Lies, Damn Lies and Statistics (especially statistics)
Lev Raphael talks about creative difference here
Good lord. Once again I must apologize on behalf of my profession for it's more idiotic and arrogant members.--languagehat
Bah, make that "its."
The thing that strikes me, though, is that this kind of thing is likeliest to happen when the copyeditor has no specialist knowledge to bring to the text. Mine, as I've said, made hundreds of gratuitous changes to the text - but said she had not bothered to look at the Greek, Japanese and Old Norse because she knew nothing about them and simply assumed they were correct.
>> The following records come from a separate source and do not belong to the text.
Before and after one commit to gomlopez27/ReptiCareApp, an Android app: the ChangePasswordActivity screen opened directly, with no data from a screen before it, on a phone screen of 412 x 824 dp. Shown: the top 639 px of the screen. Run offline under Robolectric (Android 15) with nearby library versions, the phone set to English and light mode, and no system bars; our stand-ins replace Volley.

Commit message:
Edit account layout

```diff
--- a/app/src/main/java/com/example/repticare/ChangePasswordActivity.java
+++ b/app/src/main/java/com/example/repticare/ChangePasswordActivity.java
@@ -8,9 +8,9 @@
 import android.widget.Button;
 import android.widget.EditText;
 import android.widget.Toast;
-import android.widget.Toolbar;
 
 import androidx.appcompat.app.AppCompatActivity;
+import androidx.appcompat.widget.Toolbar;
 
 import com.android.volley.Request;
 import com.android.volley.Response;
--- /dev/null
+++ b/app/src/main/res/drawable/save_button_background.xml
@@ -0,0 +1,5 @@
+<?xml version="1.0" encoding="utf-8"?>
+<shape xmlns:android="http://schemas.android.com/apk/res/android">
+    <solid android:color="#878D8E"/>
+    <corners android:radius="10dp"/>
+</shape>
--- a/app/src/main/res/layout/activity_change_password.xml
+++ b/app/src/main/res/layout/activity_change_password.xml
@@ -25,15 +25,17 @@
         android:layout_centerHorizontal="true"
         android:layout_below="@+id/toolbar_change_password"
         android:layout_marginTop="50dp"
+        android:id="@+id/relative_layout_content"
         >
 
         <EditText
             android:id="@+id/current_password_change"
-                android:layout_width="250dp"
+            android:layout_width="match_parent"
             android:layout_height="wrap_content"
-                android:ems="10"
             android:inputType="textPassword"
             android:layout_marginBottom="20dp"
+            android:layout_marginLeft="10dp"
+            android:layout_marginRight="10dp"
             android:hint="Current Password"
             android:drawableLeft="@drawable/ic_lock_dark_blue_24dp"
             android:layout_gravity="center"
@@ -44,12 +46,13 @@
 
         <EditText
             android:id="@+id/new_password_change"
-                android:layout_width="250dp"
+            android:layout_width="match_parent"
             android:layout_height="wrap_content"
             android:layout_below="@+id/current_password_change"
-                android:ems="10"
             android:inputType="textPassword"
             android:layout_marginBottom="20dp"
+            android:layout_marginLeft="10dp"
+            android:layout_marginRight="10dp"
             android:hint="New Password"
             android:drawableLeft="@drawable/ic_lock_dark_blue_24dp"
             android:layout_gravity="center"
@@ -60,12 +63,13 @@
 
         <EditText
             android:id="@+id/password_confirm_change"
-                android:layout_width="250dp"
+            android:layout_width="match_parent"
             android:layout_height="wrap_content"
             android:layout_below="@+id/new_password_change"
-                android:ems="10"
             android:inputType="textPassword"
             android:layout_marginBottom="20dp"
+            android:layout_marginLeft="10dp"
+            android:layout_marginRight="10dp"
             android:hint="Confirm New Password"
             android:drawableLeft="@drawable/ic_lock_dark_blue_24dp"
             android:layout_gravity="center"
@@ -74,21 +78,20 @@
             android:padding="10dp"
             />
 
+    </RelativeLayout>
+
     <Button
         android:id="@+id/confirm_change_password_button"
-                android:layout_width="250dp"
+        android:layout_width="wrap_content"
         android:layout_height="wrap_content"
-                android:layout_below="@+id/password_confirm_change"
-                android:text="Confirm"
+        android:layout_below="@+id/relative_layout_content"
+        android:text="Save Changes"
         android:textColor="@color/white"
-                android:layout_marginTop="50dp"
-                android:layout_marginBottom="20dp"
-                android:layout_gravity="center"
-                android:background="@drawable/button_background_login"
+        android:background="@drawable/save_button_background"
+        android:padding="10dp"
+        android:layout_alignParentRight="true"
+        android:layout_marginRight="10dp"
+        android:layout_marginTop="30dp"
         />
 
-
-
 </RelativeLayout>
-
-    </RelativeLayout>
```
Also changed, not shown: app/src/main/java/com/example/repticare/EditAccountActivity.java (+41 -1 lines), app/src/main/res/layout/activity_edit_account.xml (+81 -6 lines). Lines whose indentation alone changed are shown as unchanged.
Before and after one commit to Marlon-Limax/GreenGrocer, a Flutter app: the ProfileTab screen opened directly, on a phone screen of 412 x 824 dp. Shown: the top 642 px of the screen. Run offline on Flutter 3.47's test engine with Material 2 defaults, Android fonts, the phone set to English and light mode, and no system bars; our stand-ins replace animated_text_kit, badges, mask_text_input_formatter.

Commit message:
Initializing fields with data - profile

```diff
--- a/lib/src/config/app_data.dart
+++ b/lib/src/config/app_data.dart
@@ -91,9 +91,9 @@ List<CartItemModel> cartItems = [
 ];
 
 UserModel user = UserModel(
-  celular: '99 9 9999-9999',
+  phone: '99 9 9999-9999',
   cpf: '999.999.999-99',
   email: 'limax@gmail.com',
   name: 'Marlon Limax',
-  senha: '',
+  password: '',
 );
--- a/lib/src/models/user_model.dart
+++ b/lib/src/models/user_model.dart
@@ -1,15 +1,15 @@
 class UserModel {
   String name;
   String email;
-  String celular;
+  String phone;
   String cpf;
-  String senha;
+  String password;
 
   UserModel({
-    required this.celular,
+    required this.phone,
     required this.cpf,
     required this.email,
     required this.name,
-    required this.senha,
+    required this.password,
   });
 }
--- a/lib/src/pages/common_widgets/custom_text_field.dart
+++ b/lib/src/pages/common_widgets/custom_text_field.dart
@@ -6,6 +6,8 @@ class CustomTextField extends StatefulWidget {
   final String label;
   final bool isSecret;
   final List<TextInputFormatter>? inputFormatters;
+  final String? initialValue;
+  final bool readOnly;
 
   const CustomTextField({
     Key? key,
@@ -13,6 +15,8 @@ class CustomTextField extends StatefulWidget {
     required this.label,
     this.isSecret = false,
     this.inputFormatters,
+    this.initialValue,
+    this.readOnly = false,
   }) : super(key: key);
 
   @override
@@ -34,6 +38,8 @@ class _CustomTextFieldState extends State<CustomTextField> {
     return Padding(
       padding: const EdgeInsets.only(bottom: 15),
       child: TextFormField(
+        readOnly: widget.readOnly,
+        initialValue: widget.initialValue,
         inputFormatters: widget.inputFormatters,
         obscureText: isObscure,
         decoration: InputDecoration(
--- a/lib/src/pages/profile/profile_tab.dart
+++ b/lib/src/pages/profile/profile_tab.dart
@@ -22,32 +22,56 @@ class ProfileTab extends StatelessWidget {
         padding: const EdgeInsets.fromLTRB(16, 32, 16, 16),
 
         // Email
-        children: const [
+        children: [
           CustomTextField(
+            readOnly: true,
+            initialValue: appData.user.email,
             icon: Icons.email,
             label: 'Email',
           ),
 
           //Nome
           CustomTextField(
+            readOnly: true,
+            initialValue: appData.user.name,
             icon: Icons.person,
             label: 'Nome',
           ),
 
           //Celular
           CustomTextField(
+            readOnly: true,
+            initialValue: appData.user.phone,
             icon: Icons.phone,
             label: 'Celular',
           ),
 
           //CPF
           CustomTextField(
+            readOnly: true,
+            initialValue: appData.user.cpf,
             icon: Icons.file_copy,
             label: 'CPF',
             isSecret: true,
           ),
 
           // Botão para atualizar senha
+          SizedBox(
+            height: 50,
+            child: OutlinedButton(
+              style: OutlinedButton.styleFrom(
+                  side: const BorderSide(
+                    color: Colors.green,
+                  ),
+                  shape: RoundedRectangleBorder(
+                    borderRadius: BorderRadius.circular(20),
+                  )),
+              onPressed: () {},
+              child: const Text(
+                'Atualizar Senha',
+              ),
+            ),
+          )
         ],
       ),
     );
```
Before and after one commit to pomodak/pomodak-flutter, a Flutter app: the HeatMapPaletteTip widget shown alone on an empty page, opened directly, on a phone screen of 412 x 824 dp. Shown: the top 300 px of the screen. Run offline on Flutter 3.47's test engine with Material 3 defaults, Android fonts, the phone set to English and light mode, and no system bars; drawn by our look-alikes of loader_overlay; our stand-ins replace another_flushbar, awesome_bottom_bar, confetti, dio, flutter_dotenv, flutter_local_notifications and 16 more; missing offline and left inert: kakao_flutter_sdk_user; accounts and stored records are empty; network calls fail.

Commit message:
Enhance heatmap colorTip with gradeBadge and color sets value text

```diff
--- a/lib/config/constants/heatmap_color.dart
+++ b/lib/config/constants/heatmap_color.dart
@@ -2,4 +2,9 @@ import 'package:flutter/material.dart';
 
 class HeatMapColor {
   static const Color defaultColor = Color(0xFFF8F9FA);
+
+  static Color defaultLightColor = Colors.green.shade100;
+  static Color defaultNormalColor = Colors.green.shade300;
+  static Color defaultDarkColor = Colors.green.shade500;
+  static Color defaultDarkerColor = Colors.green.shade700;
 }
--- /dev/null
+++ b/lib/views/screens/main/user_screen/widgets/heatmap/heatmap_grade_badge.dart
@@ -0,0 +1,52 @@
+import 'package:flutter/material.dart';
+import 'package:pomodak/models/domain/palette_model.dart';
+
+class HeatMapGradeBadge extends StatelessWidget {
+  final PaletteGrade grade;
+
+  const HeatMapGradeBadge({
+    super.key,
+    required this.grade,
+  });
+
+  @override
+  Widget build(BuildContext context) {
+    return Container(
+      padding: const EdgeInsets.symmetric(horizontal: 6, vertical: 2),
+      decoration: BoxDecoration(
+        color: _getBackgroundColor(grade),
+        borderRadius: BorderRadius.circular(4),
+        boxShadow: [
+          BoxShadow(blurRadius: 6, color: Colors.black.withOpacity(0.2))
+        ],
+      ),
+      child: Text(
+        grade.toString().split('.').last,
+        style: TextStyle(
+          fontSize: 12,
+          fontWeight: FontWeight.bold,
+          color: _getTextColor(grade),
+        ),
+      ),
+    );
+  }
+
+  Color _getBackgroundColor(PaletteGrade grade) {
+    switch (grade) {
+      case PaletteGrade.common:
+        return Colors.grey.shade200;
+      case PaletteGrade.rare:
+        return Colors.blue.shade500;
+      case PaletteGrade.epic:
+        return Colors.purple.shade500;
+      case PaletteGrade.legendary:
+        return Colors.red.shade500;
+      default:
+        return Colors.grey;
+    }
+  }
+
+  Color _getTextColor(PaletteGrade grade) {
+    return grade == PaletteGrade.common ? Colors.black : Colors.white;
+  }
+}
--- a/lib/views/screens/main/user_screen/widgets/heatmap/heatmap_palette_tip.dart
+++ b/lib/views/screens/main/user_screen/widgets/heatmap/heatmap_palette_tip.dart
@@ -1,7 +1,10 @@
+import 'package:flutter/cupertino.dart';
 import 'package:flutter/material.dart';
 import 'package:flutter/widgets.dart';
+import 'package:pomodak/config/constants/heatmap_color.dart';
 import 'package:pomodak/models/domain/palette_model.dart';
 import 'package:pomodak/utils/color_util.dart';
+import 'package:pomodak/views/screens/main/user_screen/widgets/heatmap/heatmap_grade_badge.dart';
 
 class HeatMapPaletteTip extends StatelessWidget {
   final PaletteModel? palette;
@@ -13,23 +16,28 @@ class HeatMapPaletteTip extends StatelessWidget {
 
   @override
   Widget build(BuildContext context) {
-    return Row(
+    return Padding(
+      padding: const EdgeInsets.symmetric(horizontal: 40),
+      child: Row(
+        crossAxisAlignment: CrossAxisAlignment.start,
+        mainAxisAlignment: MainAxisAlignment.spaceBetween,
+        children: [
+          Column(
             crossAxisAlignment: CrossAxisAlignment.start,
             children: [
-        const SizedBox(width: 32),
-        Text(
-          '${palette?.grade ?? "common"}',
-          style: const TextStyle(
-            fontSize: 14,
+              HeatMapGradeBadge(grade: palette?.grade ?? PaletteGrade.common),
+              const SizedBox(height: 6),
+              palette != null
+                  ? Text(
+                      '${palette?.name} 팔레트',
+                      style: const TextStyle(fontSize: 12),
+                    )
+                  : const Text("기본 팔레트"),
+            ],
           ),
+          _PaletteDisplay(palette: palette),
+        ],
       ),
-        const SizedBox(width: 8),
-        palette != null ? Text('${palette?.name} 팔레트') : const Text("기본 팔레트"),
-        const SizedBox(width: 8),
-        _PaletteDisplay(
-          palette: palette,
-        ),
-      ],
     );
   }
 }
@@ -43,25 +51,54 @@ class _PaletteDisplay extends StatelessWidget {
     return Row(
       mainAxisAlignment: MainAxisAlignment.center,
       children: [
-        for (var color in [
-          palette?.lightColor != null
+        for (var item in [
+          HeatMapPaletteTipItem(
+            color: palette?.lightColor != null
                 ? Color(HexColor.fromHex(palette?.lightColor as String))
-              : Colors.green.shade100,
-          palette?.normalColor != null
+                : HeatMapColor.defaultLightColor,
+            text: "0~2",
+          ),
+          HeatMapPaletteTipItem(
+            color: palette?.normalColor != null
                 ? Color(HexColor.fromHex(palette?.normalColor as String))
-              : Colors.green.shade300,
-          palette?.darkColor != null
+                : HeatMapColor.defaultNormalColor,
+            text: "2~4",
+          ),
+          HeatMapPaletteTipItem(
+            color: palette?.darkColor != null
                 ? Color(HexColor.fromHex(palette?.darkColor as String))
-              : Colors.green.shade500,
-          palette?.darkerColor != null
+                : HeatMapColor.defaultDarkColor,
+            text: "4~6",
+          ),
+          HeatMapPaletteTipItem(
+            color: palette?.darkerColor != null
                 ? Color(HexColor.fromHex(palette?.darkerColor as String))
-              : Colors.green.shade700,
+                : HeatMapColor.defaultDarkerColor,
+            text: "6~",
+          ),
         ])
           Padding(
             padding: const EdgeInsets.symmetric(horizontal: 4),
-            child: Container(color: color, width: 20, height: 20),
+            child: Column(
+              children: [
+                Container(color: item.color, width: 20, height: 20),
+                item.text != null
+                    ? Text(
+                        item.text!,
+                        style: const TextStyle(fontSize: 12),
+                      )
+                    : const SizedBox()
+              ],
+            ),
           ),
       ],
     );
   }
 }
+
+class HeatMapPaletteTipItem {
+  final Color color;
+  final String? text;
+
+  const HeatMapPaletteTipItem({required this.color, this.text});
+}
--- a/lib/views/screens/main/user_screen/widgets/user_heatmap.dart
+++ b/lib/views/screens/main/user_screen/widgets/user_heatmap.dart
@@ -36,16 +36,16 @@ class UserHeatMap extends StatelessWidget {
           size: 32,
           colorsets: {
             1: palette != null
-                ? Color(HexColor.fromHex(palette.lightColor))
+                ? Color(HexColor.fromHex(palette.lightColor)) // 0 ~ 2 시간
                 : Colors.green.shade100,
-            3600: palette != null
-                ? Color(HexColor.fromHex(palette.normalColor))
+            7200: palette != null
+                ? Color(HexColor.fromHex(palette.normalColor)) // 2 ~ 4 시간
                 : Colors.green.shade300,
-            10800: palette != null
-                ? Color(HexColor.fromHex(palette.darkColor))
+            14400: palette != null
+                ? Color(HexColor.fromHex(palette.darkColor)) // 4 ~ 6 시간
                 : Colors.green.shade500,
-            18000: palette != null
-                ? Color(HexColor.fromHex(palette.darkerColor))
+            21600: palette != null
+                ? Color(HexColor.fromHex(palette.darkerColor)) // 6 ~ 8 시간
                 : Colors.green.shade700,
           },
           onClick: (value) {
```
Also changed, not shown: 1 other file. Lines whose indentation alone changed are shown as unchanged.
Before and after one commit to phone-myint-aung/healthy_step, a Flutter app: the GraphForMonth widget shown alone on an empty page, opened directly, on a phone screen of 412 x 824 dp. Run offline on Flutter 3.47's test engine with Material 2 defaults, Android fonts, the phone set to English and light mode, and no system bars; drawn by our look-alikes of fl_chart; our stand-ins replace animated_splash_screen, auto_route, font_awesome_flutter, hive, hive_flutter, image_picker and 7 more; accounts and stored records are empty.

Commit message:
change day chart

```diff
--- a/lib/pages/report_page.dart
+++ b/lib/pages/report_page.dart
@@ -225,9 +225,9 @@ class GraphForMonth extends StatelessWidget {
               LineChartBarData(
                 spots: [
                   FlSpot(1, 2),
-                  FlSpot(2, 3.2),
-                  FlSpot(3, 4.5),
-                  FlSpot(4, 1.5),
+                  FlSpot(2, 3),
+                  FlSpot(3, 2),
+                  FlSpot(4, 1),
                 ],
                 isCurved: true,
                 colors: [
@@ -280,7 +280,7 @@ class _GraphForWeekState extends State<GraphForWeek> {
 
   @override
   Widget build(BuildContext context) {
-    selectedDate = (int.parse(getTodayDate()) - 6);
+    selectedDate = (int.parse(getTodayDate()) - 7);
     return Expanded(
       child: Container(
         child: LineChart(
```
A copyeditor who was able to bring expertise to those important elements of the text would, it seems to me, be far less likely to feel the need to make a mark by spelling out numbers below 100 and so on. In the case of Lev Raphael, a copyeditor who knew Yiddish would surely have been much less likely to 'correct' the English of Yiddish speakers in his first book to standard American. The thing that's frustrating for a writer is that it would be wonderful to have someone go over a text who really did know enough to spot embarrassing oversights. If you can't have that, though, and you have to catch all the mistakes yourself, it's exhausting to have to spend extra time dealing with the 'corrections' that fell within the copyeditor's comfort zone.
Post a Comment